Honestly, securing hot rollers on your head is the practice-makes-perfect part, but it really does become easy with time. I don't even need a mirror to do this anymore, so just feel it out and you'll get there!





Step 1

Deciding exactly how many rollers to use for your entire head of hair is an exercise in trial and error. The popular thought that you need tons of rollers to get a curl is a misconception born from the impression we have of our grandmas with rollers in their hair. In my opinion, you just need enough hair per roller where it can all access the heat of the roller to some degree. For the record, as a hair stylist once told me, I have a "medium amount" of "medium thickness" hair. I have a decent amount of hair, though it's not freakishly thick or anything, and 6 rollers is all I need for my whole head. This surprises most people!

Step 2

Bearing in mind that larger rollers = more volume but less curl (and of course, smaller rollers = less volume but a tighter curl), consider where you want what. My general rule of thumb is to first make a mohawk of sorts, with larger rollers since I want volume on the top of my head (I use 1.5 inch rollers for this section). I then use two smaller rollers on the sides, as that's where I like to have more curl framing my face and volume is less of a concern. Which rollers you use where just comes down to personal preference.

Step 3

For that aforementioned mohawk, always roll away from your face. Starting at the crown and using your fingers, section a rectangle of hair about the width of the rollers and a few inches deep. Brush it out, and then place your roller underneath the hair a few inches from the ends. Rolling underneath is key, as you want to roll the hair under, not over, for volume from the roots.

Step 4

This is the trickiest step and it takes practice. Wrap the ends under the roller and then roll the rest of the hair right over it. With the ends secured, go back with your finger (or as my German hair/wig ladies did, a metal tail comb) to smooth out any mangled ends. This is crucial, as mangled ends will definitely show in your finished product. Do not skip this step!


Step 5

Continue to roll towards your scalp, and when it's nice and tight, secure it with a pin. When using a U-pin, come at the roller from behind (the open end facing the opposite direction you just rolled), and hook the roller at about a 90-degree angle, then tilt under to secure it...


Coming at a 90-degree angle will allow the pin to gather hair, or as I call it, the "meat"—your pin can only secure tightly if it has some "meat" to hold onto. If you're using V-pins, with the open end of the "V" facing the opposite direction you just rolled, slide the pin in on the underside of the roller, avoiding wrapping the roller altogether...


You may need more than one pin per roller, it just depends on how secure that first one is and if the roller still feels too loose or wobbly at all. Pinning takes a bit of practice but you'll get the hang of it quickly.

In general, don't worry about perfection when rolling and securing! Your rollers might look a bit janky on your head but that won't reflect the finished product!

Step 6

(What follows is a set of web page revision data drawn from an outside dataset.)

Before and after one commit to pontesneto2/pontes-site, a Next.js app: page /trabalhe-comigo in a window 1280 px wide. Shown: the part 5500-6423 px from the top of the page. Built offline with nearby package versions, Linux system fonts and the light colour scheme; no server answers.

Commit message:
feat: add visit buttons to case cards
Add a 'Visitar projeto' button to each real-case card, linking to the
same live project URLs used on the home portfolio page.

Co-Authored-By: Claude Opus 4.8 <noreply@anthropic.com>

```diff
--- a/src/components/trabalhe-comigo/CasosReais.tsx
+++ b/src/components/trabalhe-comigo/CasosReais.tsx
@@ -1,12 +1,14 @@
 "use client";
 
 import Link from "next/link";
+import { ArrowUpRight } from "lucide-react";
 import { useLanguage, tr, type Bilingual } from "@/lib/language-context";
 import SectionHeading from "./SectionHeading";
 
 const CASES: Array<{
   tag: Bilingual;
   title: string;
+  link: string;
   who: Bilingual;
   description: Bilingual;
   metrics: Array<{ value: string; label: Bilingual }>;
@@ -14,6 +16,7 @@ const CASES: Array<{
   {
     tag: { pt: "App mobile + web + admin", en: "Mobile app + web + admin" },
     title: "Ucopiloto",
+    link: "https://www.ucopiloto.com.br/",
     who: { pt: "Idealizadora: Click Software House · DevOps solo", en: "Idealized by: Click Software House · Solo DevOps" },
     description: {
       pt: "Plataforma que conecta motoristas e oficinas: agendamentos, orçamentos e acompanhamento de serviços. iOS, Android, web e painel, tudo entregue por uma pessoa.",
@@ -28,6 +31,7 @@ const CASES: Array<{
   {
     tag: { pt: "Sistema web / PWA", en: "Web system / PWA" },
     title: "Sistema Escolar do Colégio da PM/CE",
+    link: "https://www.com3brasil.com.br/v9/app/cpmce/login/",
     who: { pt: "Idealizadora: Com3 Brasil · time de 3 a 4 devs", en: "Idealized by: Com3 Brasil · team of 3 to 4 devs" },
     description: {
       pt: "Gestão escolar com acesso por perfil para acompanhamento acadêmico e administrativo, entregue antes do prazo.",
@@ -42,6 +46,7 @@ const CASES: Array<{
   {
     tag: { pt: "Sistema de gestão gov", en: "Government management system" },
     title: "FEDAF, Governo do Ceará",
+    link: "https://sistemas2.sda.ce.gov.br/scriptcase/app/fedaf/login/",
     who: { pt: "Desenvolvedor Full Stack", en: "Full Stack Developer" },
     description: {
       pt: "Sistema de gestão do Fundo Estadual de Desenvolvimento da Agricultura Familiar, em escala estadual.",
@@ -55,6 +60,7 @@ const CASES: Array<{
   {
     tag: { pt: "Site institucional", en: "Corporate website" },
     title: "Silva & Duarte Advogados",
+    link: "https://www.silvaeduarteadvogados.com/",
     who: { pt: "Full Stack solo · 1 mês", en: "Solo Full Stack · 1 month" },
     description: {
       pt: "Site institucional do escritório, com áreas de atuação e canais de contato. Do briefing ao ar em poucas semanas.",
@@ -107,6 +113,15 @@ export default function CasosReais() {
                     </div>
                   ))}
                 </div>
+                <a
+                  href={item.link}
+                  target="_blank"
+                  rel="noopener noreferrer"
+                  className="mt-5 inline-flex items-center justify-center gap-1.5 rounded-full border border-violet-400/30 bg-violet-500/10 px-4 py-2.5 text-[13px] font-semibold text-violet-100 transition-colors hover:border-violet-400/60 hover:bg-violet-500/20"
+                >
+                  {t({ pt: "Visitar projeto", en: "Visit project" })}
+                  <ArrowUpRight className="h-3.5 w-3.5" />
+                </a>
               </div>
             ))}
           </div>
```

Finally, when you need to head out or when the rollers have cooled (if I'm not in a time crunch I tend to wait until the heat is completely gone), just remove the pins and rollers one by one and gently fluff your hair to blend the separate sections. This is the easiest part—there's virtually no styling steps necessary as the goal is for it to look natural, a bit undone, and not too styled anyway. A simple head flip and a quick spritz of hair spray is all you need.






I reached out to t3 and they were kind enough to provide some swag for a giveaway!

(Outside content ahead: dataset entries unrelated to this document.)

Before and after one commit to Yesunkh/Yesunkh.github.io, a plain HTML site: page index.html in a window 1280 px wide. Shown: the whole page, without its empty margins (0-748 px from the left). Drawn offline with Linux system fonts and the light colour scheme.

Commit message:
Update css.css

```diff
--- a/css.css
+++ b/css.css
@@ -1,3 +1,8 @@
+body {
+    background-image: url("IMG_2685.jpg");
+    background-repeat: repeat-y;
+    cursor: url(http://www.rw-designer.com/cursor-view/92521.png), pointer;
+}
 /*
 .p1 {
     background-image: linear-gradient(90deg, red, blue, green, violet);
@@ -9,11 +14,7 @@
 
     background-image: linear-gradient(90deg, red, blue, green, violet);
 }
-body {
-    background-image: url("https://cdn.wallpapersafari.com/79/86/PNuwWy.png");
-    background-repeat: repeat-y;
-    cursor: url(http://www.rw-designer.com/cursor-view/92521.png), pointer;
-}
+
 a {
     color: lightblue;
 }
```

The contest took place over on Instagram and is now complete. Thanks to all who participated!













Let me know your thoughts and questions in the comments section below! And be sure to share any photos of your fabulous curls with me. :)


Thanks for stopping by!